People of the Year
generosity. Those are
qualities exemplified by
all of our People of the
Eric Lashley has
led the Georgetown
Public Library through
many changes over the
last 16 years; Joanne
Harrah founded the
Soirée at the Sheraton,
a new fund-raiser that
raised $250,000 for
children, and the Ten at
a Time boys created a
giving group to benefit
charities, using a
monthly contribution of
$10 from each member.
We hope you share
our sentiment as you
read about these
Eric Lashley, director of the Georgetown Public Library, stands in the library’s children’s section.
The library celebrated its 50th anniversary this past year.
Joanne Harrah poses with her Santa Claus collection at her Sun City home. She founded the
Soirée at the Sheraton, a fund-raiser that grossed more than $250,000 this year for two non-
profits’ efforts to help children.
founds Sheraton soirée
Photos by Andy SharpContinued on 4A Continued on 4A Continued on 4A
Boys make big difference
Photos of the year
As severe storm clouds gather, a horse paces in its pasture at the Ride
On Center for Kids on April 17. See more photos on 10A a
nd in the Life
Nine of the Ten at
a Time boys pose
for a portrait. They
collect $10 each to
donate to a char-
ity. In the front
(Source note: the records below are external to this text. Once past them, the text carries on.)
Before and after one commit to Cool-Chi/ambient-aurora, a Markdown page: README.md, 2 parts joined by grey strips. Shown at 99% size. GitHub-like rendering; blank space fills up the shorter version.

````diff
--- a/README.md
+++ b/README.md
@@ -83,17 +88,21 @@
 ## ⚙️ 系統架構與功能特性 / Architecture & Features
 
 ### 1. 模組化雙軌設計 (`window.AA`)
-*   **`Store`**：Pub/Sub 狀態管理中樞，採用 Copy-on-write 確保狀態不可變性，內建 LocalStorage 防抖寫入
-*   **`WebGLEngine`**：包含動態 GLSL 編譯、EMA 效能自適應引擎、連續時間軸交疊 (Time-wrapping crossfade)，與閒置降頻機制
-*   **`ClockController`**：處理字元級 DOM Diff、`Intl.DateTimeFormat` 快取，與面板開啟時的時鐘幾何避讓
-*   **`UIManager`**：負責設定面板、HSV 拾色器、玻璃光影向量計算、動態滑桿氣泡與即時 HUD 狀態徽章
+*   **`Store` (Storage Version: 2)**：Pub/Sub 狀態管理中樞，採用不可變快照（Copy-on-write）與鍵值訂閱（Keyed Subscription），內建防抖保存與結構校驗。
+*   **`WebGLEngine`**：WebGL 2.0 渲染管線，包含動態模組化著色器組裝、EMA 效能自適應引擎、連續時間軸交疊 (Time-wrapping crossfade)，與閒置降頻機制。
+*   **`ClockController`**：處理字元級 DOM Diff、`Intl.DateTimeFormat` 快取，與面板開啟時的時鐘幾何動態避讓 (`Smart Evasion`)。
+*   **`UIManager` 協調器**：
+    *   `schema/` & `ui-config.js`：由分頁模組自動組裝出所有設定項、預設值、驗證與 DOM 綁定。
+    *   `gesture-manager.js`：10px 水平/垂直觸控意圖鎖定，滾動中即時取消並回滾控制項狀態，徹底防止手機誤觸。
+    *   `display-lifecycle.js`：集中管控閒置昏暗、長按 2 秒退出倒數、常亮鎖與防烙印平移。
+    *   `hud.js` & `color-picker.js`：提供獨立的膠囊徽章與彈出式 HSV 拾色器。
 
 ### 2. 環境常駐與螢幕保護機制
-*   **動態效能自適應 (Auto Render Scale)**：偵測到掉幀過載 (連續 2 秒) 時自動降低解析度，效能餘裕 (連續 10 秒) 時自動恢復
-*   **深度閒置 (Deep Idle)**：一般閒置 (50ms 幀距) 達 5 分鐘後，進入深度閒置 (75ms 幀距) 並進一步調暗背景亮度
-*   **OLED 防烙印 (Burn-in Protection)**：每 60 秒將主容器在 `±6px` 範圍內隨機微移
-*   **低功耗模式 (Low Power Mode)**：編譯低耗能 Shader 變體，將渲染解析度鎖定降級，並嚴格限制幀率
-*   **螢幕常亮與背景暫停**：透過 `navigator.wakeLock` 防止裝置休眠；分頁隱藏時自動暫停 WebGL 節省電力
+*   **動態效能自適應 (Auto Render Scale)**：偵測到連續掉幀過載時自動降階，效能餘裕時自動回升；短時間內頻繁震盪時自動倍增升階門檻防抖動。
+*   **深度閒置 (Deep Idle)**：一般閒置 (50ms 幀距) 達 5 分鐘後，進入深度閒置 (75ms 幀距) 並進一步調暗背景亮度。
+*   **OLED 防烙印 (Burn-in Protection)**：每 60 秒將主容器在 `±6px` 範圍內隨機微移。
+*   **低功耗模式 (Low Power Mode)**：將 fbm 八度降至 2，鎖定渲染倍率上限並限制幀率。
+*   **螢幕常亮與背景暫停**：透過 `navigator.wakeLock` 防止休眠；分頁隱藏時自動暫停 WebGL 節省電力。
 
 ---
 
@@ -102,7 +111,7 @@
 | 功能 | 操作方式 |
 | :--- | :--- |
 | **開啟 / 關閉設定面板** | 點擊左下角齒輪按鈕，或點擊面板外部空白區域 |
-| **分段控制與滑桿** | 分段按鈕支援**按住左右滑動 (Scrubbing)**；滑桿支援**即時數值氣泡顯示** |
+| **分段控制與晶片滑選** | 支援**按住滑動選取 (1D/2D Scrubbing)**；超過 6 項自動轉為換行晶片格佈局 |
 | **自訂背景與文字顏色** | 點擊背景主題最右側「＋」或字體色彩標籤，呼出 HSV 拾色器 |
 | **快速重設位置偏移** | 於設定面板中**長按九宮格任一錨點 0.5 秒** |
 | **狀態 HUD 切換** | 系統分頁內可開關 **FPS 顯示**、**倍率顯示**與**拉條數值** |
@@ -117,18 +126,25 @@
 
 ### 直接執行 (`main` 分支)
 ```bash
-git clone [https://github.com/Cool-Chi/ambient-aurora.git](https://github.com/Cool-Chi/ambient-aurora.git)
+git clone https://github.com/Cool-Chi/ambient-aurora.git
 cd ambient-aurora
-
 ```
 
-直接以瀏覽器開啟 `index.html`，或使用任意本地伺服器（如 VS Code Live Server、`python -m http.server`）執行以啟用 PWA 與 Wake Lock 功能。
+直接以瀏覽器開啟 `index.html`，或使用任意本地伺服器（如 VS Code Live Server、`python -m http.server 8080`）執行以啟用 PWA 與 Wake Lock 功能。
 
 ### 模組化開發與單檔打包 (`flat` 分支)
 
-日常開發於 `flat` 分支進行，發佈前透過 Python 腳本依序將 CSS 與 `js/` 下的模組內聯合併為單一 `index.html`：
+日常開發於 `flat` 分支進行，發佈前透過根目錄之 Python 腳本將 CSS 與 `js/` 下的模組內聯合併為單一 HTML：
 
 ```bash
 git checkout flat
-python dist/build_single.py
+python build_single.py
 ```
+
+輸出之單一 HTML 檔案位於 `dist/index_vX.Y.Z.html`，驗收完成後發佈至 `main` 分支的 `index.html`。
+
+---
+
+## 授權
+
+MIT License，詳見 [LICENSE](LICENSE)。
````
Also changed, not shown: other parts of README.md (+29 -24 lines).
row, left to right,
are Carter Miller,
13, Jacob Kelly, 14,
15, and Joseph
Kelly, 15. In the
back, from left, are
Ryan Wall, 15, Blake
Garcia, 16, Calvin
Miller, 16, Jeremy
Kelly, 10, and Niko